President Kennedy was aware that a feud among party leaders in Texas could jeopardize his chances of carrying the state in 1964, and one of his aims for the trip was to bring Democrats together. He also knew that a relatively small but vocal group of extremists was contributing to the political tensions in Texas and would likely make its presence felt—particularly in Dallas, where U.S. Ambassador to the United Nations Adlai Stevenson had been physically attacked a month earlier after making a speech there. Nonetheless, JFK seemed to relish the prospect of leaving Washington, getting out among the people and into the political fray.
A look at “The Last Two Days” from the JFK Library:
The Texas visit: First San Antonio, then Houston
On Nov. 21, the president and first lady got on Air Force One and left for a two-day tour of Texas that would take them through five cities.
Vice President Lyndon B. Johnson and Texas Governor John Connally accompanied the president to Brooks Air Force Base for the dedication of the Aerospace Medical Health Center.
In Houston, Kennedy addressed a Latin American citizens' organization and spoke at a testimonial dinner for Congressman Albert Thomas.
He ended the day in Fort Worth and stayed at the Hotel Texas.
The president's suite was filled with various works of art donated by Fort Worth art collectors. They included paintings by Vincent van Gogh, Thomas Eakins, Lyonel Feininger, Franz Kline, and Marsden Hartley, and sculptures by Pablo Picasso and Henry Moore. Earlier this year, the Dallas Museum of Art displayed the works of art in an exhibit.
The final day: Fort Worth, then Dallas
On the morning of Nov. 22, several thousand people stood in a parking lot outside the hotel.
The president spoke to the crowd:
“There are no faint hearts in Fort Worth,” he said, “and I appreciate your being here this morning. Mrs. Kennedy is organizing herself. It takes longer, but, of course, she looks better than we do when she does it."
Inside the hotel, the president spoke at a breakfast of the Fort Worth Chamber of Commerce, focusing on military preparedness.
"We are still the keystone in the arch of freedom," he said. "We will continue to do…our duty, and the people of Texas will be in the lead."

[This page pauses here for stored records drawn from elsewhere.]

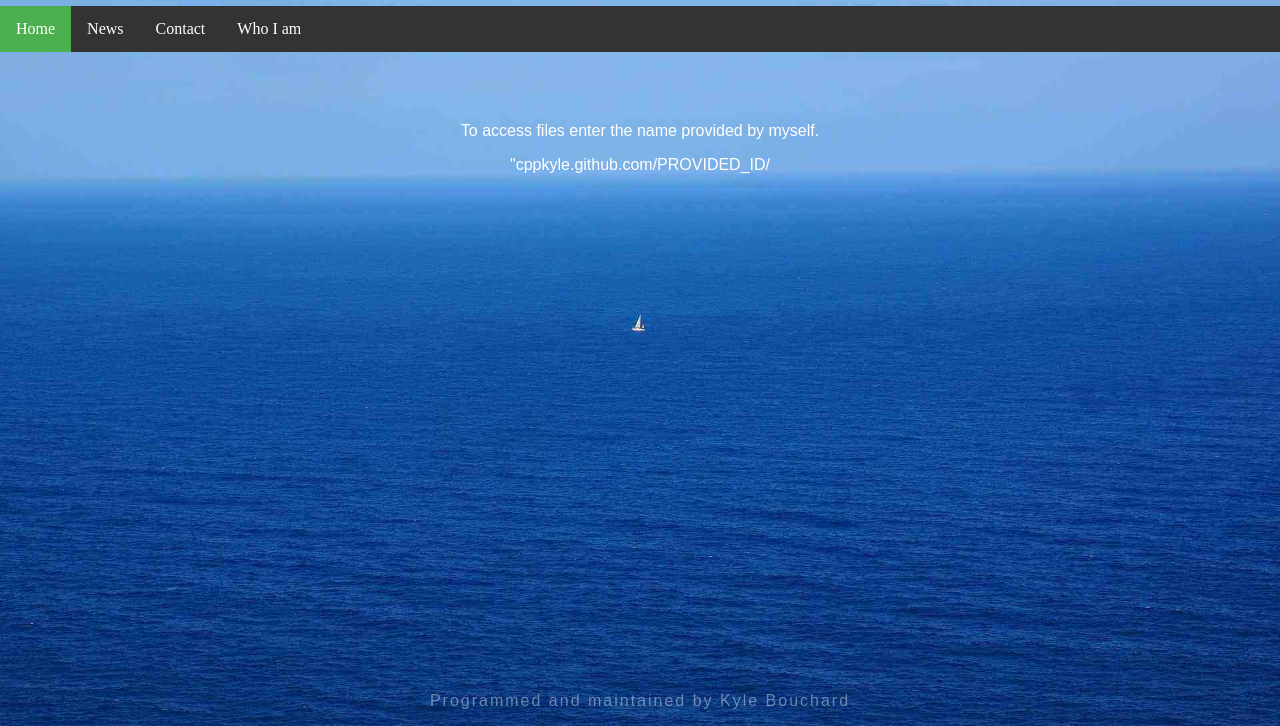
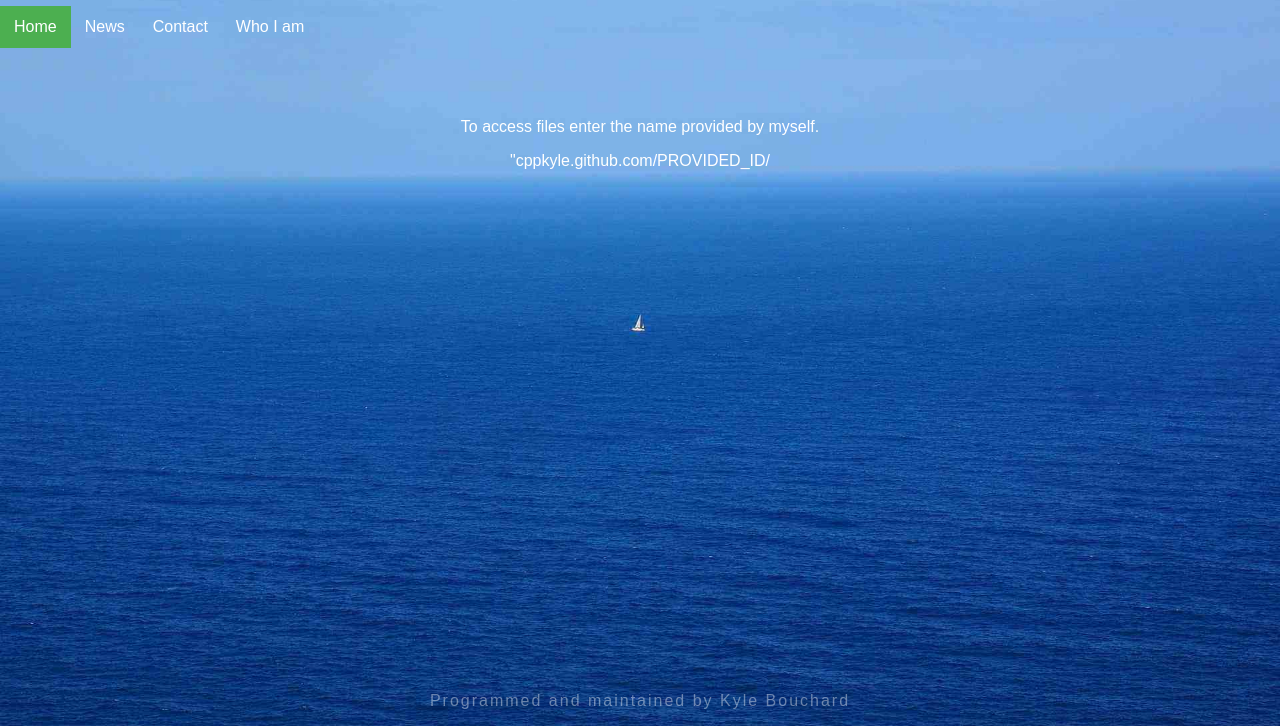
Before and after one commit to cppkyle/cppkyle.github.io, a plain HTML site: page index.html in a window 1280 px wide. Shown: the part 74-800 px from the top of the page. Drawn offline with Linux system fonts and the light colour scheme; a script that the page names is missing.

Commit message:
Update styles.css

```diff
--- a/styles.css
+++ b/styles.css
@@ -59,24 +59,30 @@ ul.topnav {
     margin: 0;
     padding: 0;
     overflow: hidden;
-    background-color: #333;
 }
 
 ul.topnav li {float: left;}
 
 ul.topnav li a {
-    display: block;
-    color: white;
-    text-align: center;
-    padding: 14px 16px;
-    text-decoration: none;
+  font-family: Arial;
+  display: block;
+  color: white;
+  text-align: center;
+  padding: 12px 14px;
+  text-decoration: none;
 }
 
-ul.topnav li a:hover:not(.active) {background-color: #111;}
+ul.topnav li a:hover:not(.active) {
+  background-color: #111;
+}
 
-ul.topnav li a.active {background-color: #4CAF50;}
+ul.topnav li a.active {
+  background-color: #4CAF50;
+}
 
-ul.topnav li.center {float: center;}
+ul.topnav li.center {
+  float: center;
+}
 
 @media screen and (max-width: 600px){
     ul.topnav li.center,
```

Katie Sherrod, a Fort Worth author, producer and commentator, recently reflected on JFK’s trip to Fort Worth at a symposium called "Understanding Tragedy."
The breakfast at the hotel was joyous. Huge crowds waited to greet him. He was presented with a white Stetson, she said.
“The joy in Fort Worth – there’s a poignancy of that joy that’s hard to watch,” Sherrod said, her voice filled with emotion. “It started with such joy and hope and it ended in such tragedy.”
On to Dallas
The president and Mrs. Kennedy left the hotel and headed to Carswell Air Force Base.
Their flight to Dallas lasted 13 minutes.
They arrived at Dallas Love Field.
The Kennedys shook hands with visitors.
Jackie Kennedy, wearing a pink dress and pillbox hat, received a bouquet of red roses.
Governor Connally and his wife, Nellie, sat in the open convertible as the Kennedys entered and sat behind them. The rain had stopped, so the plastic bubble wasn’t used.
The limousine meandered through downtown Dallas. Kennedy was on his way to the Dallas Trade Mart where he was to speak at a luncheon.
Around 12:30 p.m., the car entered Dealey Plaza and passed the Texas School Book Depository.
Then shots were fired and bullets struck the president.
Connally was struck in the chest.
The car sped off to Parkland Memorial Hospital.
At 1 p.m., Kennedy was pronounced dead.
National Geographic Channel is airing "JFK: The Final Hours" at 7 p.m. Friday, Nov. 8.
We've compiled this post based on information from the John F. Kennedy Presidential Library & Museum.
KERA wants to hear your JFK stories and memories. Email us at firstname.lastname@example.org. We may contact you or use your memory in an upcoming story.